The study group reflected a broad population of patients withEGFR-mutant NSCLC treated in a real-world clinical setting; 15.2% of patients had an ECOG performance status of ≥2 and 10.3% had central nervous system metastases. As of the start of afatinib treatment, 73.5% of patients had a del19 mutation, 26.0% had an L858R mutation, and one patient had both.
Afatinib was started at the standard FDA-approved initial dose of 40 mg/day in 83.7% and 98.0% started osimertinib at the approved dose of 80 mg/day.
As of data cutoff in April 2019, 41.9% of patients had died, 12.8% were lost to follow-up, and 45.3% were still alive including 31.0% who were still on treatment with osimertinib.
The median time to treatment failure (TTF) for sequential afatinib and osimertinib was 28.1 months (90% CI, 26.8-30.3). Among patients with del19-positive tumors, the median TTF was 30.6 months (90% CI, 27.6-32.0). With osimertinib treatment, the median TTF was 15.6 months (90% CI, 13.8-17.1) in all patients and 16.4 months (90% CI, 14.9-17.9) in patients with del19 mutations.
At 2 years, the OS rate was 80% in the overall population and 82% in patients with del19 mutations.
In patients who received the approved starting dose of 40 mg/day of afatinib, the median OS was 45.3 months (90% CI, 37.6-47.6), the 2-year OS rate was 82%, and the median TTF was 28.1 months.

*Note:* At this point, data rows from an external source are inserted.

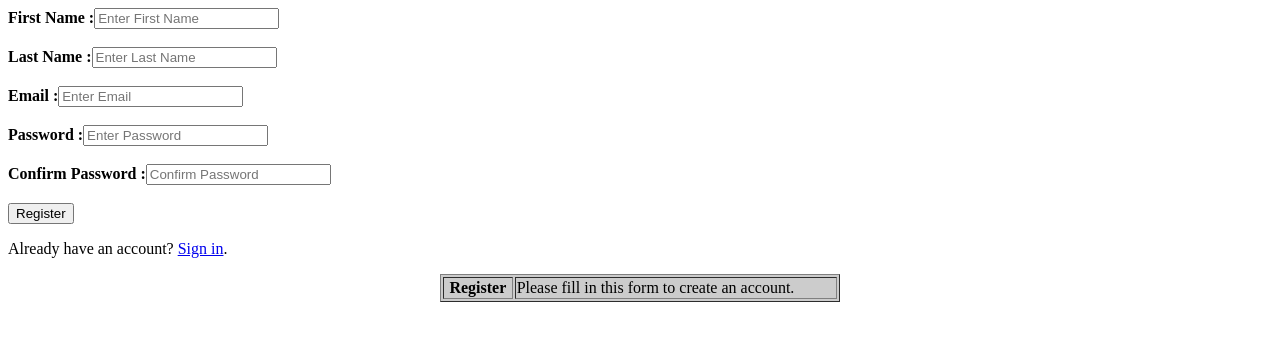
Repository: 1919satya/Mode2
Page: sample/sample/WebContent/sample.html
The author's editor kept a copy of each file at every save. The page is drawn from the files as they stood at one save, then again after the next save.
The browser window is 1280 px wide. The pictures show the whole page.

Above is the page before, as saved 2019-10-09 10:01:34.

### sample/sample/WebContent/sample.html
<!DOCTYPE html>
<html>
<head>
<meta charset="ISO-8859-1">
<title>Insert title here</title>
</head>
<body>

<form >
<div class="container">
<table border="1" align="center" width="400" bgcolor="#CCCCCC" >

  <tr>
    <th>Register</th>
    <td>Please fill in this form to create an account.</td>

    <b>First Name :</b>
    <input type="text" placeholder="Enter First Name" name="firstName"  required><br/><br/>
    <b>Last Name :</b>
    <input type="text" placeholder="Enter Last Name" name="lastName" required> <br/><br/>
    <b>Email :</b>
    <input type="text" placeholder="Enter Email" name="email" required> <br/><br/>

    <b>Password :</b>
    <input type="password" placeholder="Enter Password" name="psw" required> <br/><br/>

    <b>Confirm Password :</b>
    <input type="password" placeholder="Confirm Password" name="psw-repeat" required> <br/><br/>

    <button type="submit" class="registerbtn">Register</button>
  </div>

  <div class="container signin">
    <p>Already have an account? <a href="#">Sign in</a>.</p>
  </div>
</form>
</table>
</body>
</html>

After the next save:
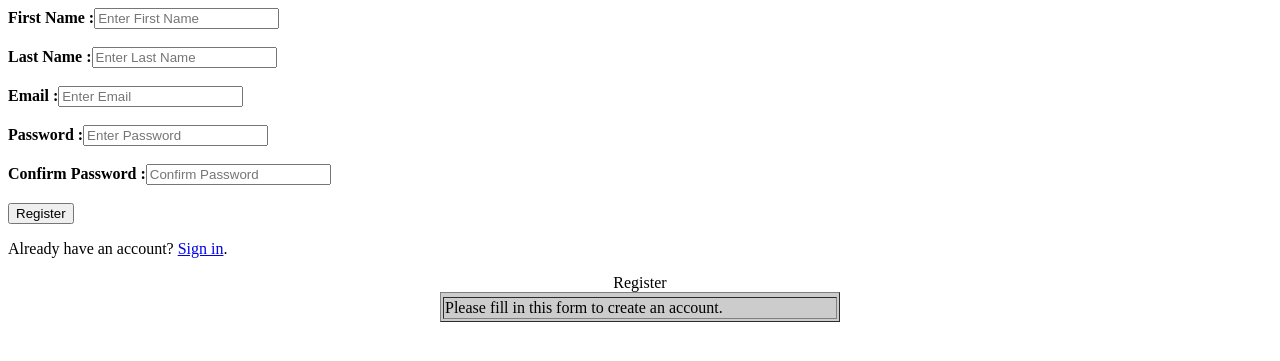
Saved 103 s later.
--- a/sample/sample/WebContent/sample.html
+++ b/sample/sample/WebContent/sample.html
@@ -11,7 +11,7 @@
 <table border="1" align="center" width="400" bgcolor="#CCCCCC" >
 
   <tr>
-    <th>Register</th>
+    <caption>Register</caption>
     <td>Please fill in this form to create an account.</td>
 
     <b>First Name :</b>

“The continued clinical development of new EGFR TKIs provides additional treatment options for patients withEGFR-mutant NSCLC, and raises questions about their optimal sequence. Given that, as yet, no established targeted treatment options are available following failure of osimertinib, there is an argument for reserving osimertinib for second-line use after second-generation EGFR TKIs. Real-world data from the GioTag study supports the argument for sequential use of afatinib and osimertinib for patients withEGFR-mutant NSCLC who are del19-positive,” Victoria Zazulina, MD, corporate vice president and global head of oncology, medicine, at Boehringer Ingelheim, the company developing afatinib, said in a statement.
The final analysis of the GioTag study is expected in early 2020, which will include updated data from Asian and European countries.